It is not the first time that Westinghouse, once a significant symbol of American prowess in power generation, has been involved in wind turbine manufacture. Back in the 1980s, the company developed the giant Ministry of Defense (MOD) wind turbines for the US government and manufactured 15, two-bladed 600 kW wind turbines that were installed on the island of Oahu in Hawaii. And for a brief spell in the 1990s, Westinghouse was poised to produce machines for Enercon, Germany's leading wind turbine company, for the North American market. The deal fell through after Enercon technology was banned from North America following patent disputes with the now defunct Kenetech wind turbine company. Despite Westinghouse's history in the wind business, the DeWind deal is the first wind turbine manufacturing endeavour for TECO-Westinghouse, stresses the company.
"Westinghouse, as everyone knew it, truly no longer exists," says Lana DeLeon, speaking for the company. Westinghouse divested many of its divisions and assets some years ago as it became more interested in owning media companies. TECO-Westinghouse, in its new company structure, is a wholly owned subsidiary of Taiwan-based TECO. The name Westinghouse is licensed by TECO from CBS Viacom and the new TECO-Westinghouse in Texas is based on the industrial motor division of the former Westinghouse when it was a broad-based industrial giant. TECO is a conglomerate of diversified interests.
As an industrial motor company, TECO-Westinghouse has worked with GE Energy on wind units from 750 kW to 1.5 MW, according to Michael Bachmeyer, head of new business development at the company. He adds that TECO-Westinghouse wanted to do more in wind power than occasional projects. In Round Rock, the company operates a 500,000 square foot facility, complete with a 200 ton, single lift, heavy crane, only half of which is currently in use. "It's a heavy manufacturing facility so we thought it would be a natural fit for nacelles and hubs," says Bachmeyer. "Once we had decided to move into wind, it took us about three weeks to find a partner."

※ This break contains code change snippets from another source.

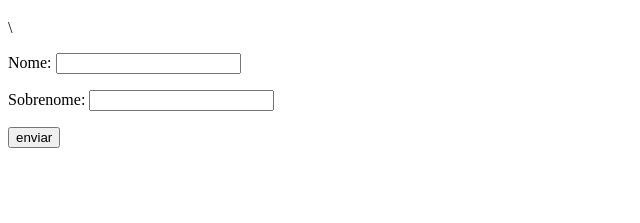
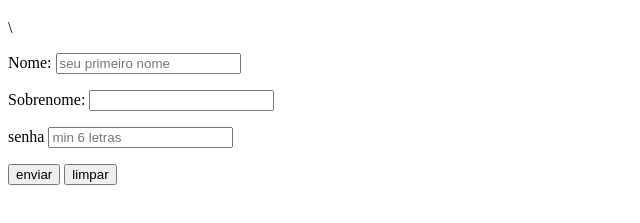
Before and after one commit to ernanipedroso/html-css, a plain HTML site: page exercicios/ex025/form001.html in a window 1280 px wide. Shown: the part 61-284 px from the top of the page, without its empty margins (0-640 px from the left). Drawn offline with Linux system fonts and the light colour scheme.

Commit message:
Update form001.html

```diff
--- a/exercicios/ex025/form001.html
+++ b/exercicios/ex025/form001.html
@@ -7,14 +7,19 @@
 </head>
 <body>
     <h1>meu primeiro formulario</h1>\
-    <form autocomplete="off">
+    <form autocomplete="on" method="post">
         <p><label for="Nome">Nome:</label>
-            <input type="text" name="Nome" id="Nome">
+            <input type="text" name="Nome" id="Nome" placeholder="seu primeiro nome" autocomplete="username" required>
         </p>
         <p><label for="sobrenome">Sobrenome:</label>
             <input type="text" name="Sobrenome" id="sobrenome">
         </p>
+        <p>
+            <label for="isen">senha</label>
+            <input type="password" name="sen" id="isen" placeholder="min 6 letras" autocomplete="current-password" required minlength="6">
+        </p>
         <p><input type="submit" value="enviar">
+            <input type="reset" value="limpar">
         </p>
     </form>
 
```
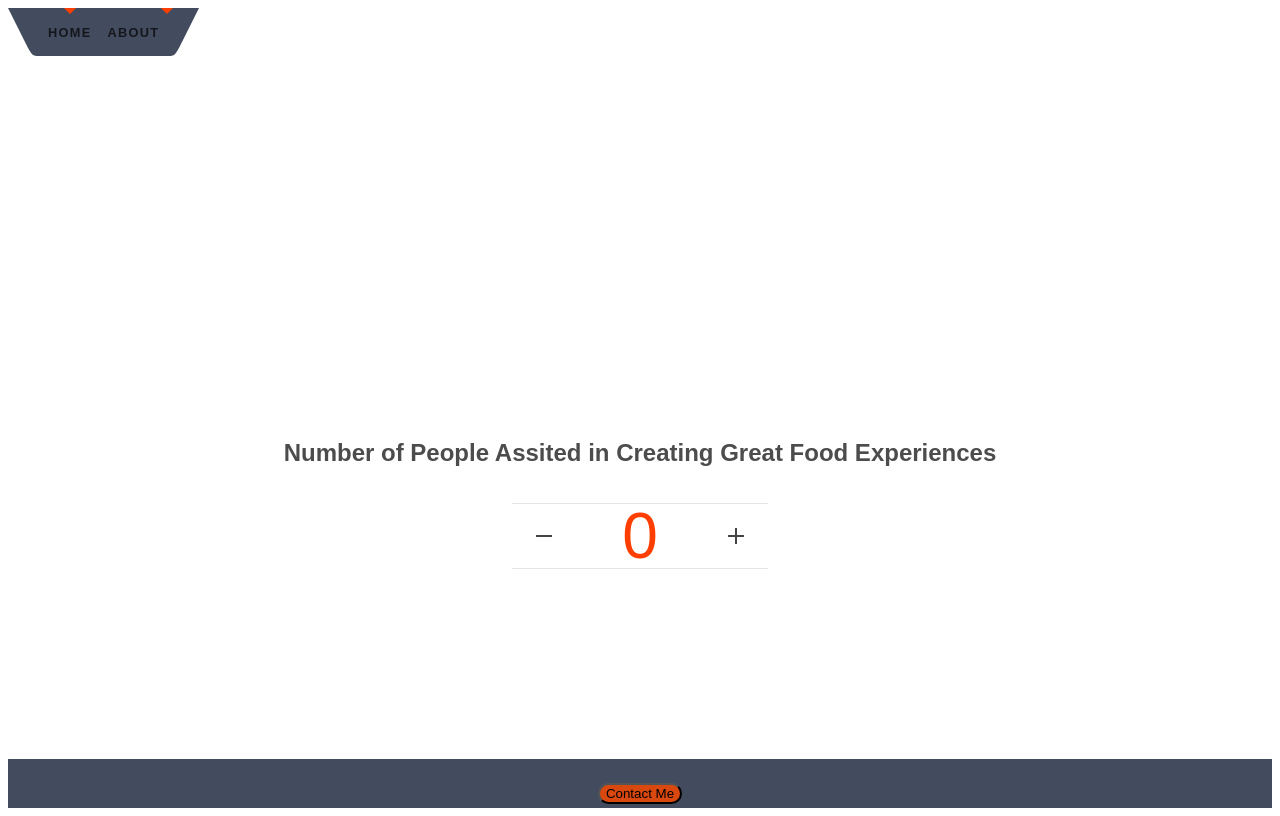
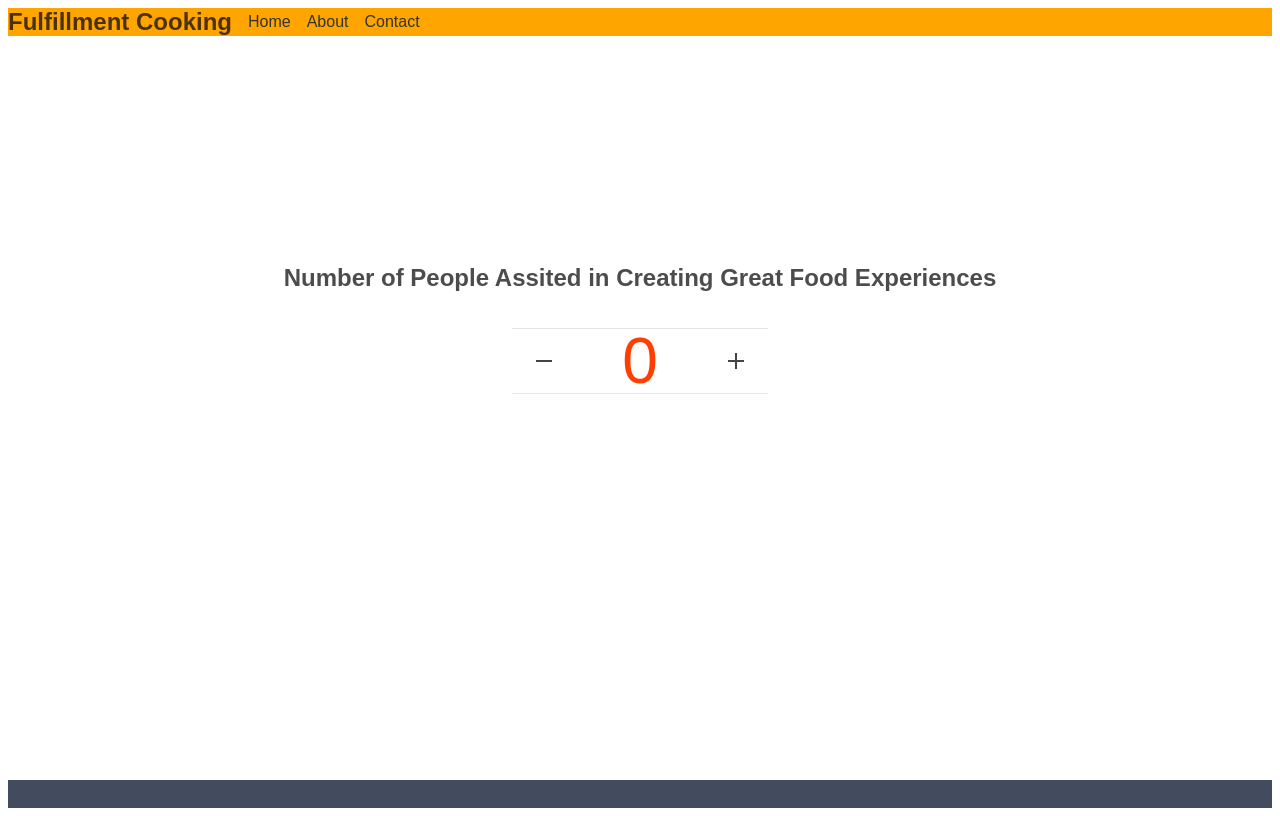
Before and after one commit to reuterShawn/cooking-with-shawn, a SvelteKit app: page / in a window 1280 px wide. Built offline with nearby package versions, Linux system fonts and the light colour scheme.

Commit message:
Remove styles

```diff
--- a/src/routes/+layout.svelte
+++ b/src/routes/+layout.svelte
@@ -12,9 +12,7 @@
 
 	<footer class="footer-background">
 		<div class="footer-background">
-			<button class="contact-button">
-				Contact Me
-			</button>
+
 		</div>
 
 	</footer>
@@ -46,10 +44,6 @@
 		padding: 12px;
 	}
 
-	.contact-button {
-		background-color: #d9480f;
-		border-radius: 12px;
-	}
 	.footer-background {
 		width: 100%;
 		height: 15%;
--- a/src/routes/+page.svelte
+++ b/src/routes/+page.svelte
@@ -1,7 +1,5 @@
 <script>
 	import Counter from './Counter.svelte';
-	import welcome from '$lib/images/svelte-welcome.webp';
-	import welcome_fallback from '$lib/images/svelte-welcome.png';
 </script>
 
 <svelte:head>
@@ -11,12 +9,10 @@
 
 <section>
 	<h1>
-		<span class="welcome">
+		<!-- <span class="welcome">
 			<picture>
-				<!-- <source srcset={welcome} type="image/webp" /> -->
-				<!-- <img src={welcome_fallback} alt="Welcome" /> -->
 			</picture>
-		</span>
+		</span> -->
 
 	</h1>
 
@@ -47,12 +43,4 @@
 		height: 0;
 		padding: 0 0 calc(100% * 495 / 2048) 0;
 	}
-
-	.welcome img {
-		position: absolute;
-		width: 100%;
-		height: 100%;
-		top: 0;
-		display: block;
-	}
 </style>
--- a/src/routes/Header.svelte
+++ b/src/routes/Header.svelte
@@ -1,126 +1,56 @@
 <script>
 	import { page } from '$app/stores';
+	let siteName = "Fulfillment Cooking"
 </script>
 
 <header>
-	<!-- <div class="corner">
-		<!-- <a href="https://kit.svelte.dev">
-			<img src={logo} alt="SvelteKit" />
-		</a> -->
-
 	<nav>
-		<svg viewBox="0 0 2 3" aria-hidden="true">
-			<path d="M0,0 L1,2 C1.5,3 1.5,3 2,3 L2,0 Z" />
-		</svg>
+    <h1>{siteName}</h1>
     <ul>
-			<li aria-current={$page.url.pathname === '/' ? 'page' : undefined}>
-				<a href="/">Home</a>
-			</li>
-			<li aria-current={$page.url.pathname === '/about' ? 'page' : undefined}>
-				<a href="/about">About</a>
-			</li>
-			<li aria-current={$page.url.pathname.startsWith('/') ? 'page' : undefined}>
-
-			</li>
+      <li><a href="/">Home</a></li>
+      <li><a href="/about">About</a></li>
+      <li><a href="/contact">Contact</a></li>
     </ul>
-		<svg viewBox="0 0 2 3" aria-hidden="true">
-			<path d="M0,0 L0,3 C0.5,3 0.5,3 1,2 L2,0 Z" />
-		</svg>
 	</nav>
 
-	<!-- <div class="corner">
-		<a href="https://github.com/sveltejs/kit">
-			<img src={github} alt="GitHub" />
-		</a>
-	</div> -->
 </header>
 
 <style>
 	header {
 		display: flex;
+    background-color: orange;
 		justify-content: space-between;
 	}
 
-	/* .corner {
-		width: 3em;
-		height: 3em;
-	} */
-
-	/* .corner a {
+  nav {
     display: flex;
+    justify-content: space-between;
     align-items: center;
-		justify-content: center;
-		width: 100%;
-		height: 100%;
   }
 
-	.corner img {
-		width: 2em;
-		height: 2em;
-		object-fit: contain;
-	} */
-
-	nav {
-		display: flex;
-		justify-content: center;
-		--background: #434c5e;
-	}
-
-	svg {
-		width: 2em;
-		height: 3em;
-		display: block;
-	}
-
-	path {
-		fill: var(--background);
+  h1 {
+    margin: 0;
+    font-size: 1.5rem;
   }
 
   ul {
-		position: relative;
+    list-style-type: none;
     padding: 0;
     margin: 0;
-		height: 3em;
     display: flex;
-		justify-content: center;
-		align-items: center;
-		list-style: none;
-		background: var(--background);
-		background-size: contain;
   }
 
+
   li {
-		position: relative;
-		height: 100%;
+    margin-left: 1rem;
   }
 
-	li[aria-current='page']::before {
-		--size: 6px;
-		content: '';
-		width: 0;
-		height: 0;
-		position: absolute;
-		top: 0;
-		left: calc(50% - var(--size));
-		border: var(--size) solid transparent;
-		border-top: var(--size) solid var(--color-theme-1);
-	}
-
-	nav a {
-		display: flex;
-		height: 100%;
-		align-items: center;
-		padding: 0 0.5rem;
-		color: var(--color-text);
-		font-weight: 700;
-		font-size: 0.8rem;
-		text-transform: uppercase;
-		letter-spacing: 0.1em;
+  a {
     text-decoration: none;
-		transition: color 0.2s linear;
+    color: #333;
   }
 
   a:hover {
-		color: var(--color-theme-1);
+    text-decoration: underline;
   }
 </style>
```
Lines whose indentation alone changed are shown as unchanged.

The DeWind turbine brand has had a chequered history. After installation of about 350 MW of DeWind turbines in Germany, the financially troubled company passed from private German ownership into the hands of the British FKI group in 2002. FKI subsequently dumped DeWind in 2004 after an extensive exercise in mopping up technology and customer service problems, admitting its investment had been a loss making venture. The remains of DeWind were taken on by a British investor, Michael Porter, under the name EU Energy. It was subsequently bought last year by CTC, which at the time was coming out of bankruptcy. CTC and EU Energy share a prior history.
Effective last month, EU Energy is now dissolved into the CTC corporate umbrella, according to Peter Ziegler of DeWind. CTC will take the lead on marketing DeWind turbines and sourcing towers and blades. TECO-Westinghouse will be the contract manufacturer solely for the North American market, for now, while CTC will market and the sell the turbines world wide.
TECO-Westinghouse will use its own global supply chain for the nacelles and hubs it produces for DeWind. Ziegler says CTC is also preparing to use 90 metre diameter rotors that should be ready at the end of 2007. They are intended for lower wind speed sites in America and Mexico.
The transmission of the new DeWind 2 MW model avoids conflicting the North American patent for variable speed turbines, now owned by GE, by employing a specially developed "WinDrive hydrodynamic torque converter" developed by Germany's Voith AG along with a synchronous AC generator that is able to connect directly to the grid without the use of an inverter. "A prototype is going up in December in Cuxhaven, Germany, at the DEWI's test facility by the North Sea," said CTC's Andy Lockhart last month. The torque converter allows a constant speed rotation of the generator enabling it to feed 13.8 kV directly to the grid.
The CTC partnership with DeWind includes collaboration on research and development and the creation of an operations and maintenance division (O&M) to service DeWind units as they trickle into the North American market. The unit will also offer service deals on turbines from other manufacturers.
"The service opportunities in North America are tremendous and the choice of service providers is limited in today's market," says Lockhart. The business will be based on DeWind's experience servicing machines in Europe, a business painstakingly built up by FKI. Bachmeyer adds that TECO-Westinghouse's O&M services for its current motor customers will help accelerate a move into wind turbine O&M.
Bachmeyer notes the wind industry's rapid evolution from a small cottage type industry. "When the large manufacturers realised this was a big thing, they jumped right into it and now you have ... professional manufacturers involved that can control the supply chain and understand the need for lean manufacturing in order to get cost down," Bachmeyer says. "I'm not a wind expert but I've been around long enough to know there are business patterns, much like the sine wave in electric power currents, when things are up and thing are down. The wind industry has had its bumps but it's up now and it's going to be up for a long time."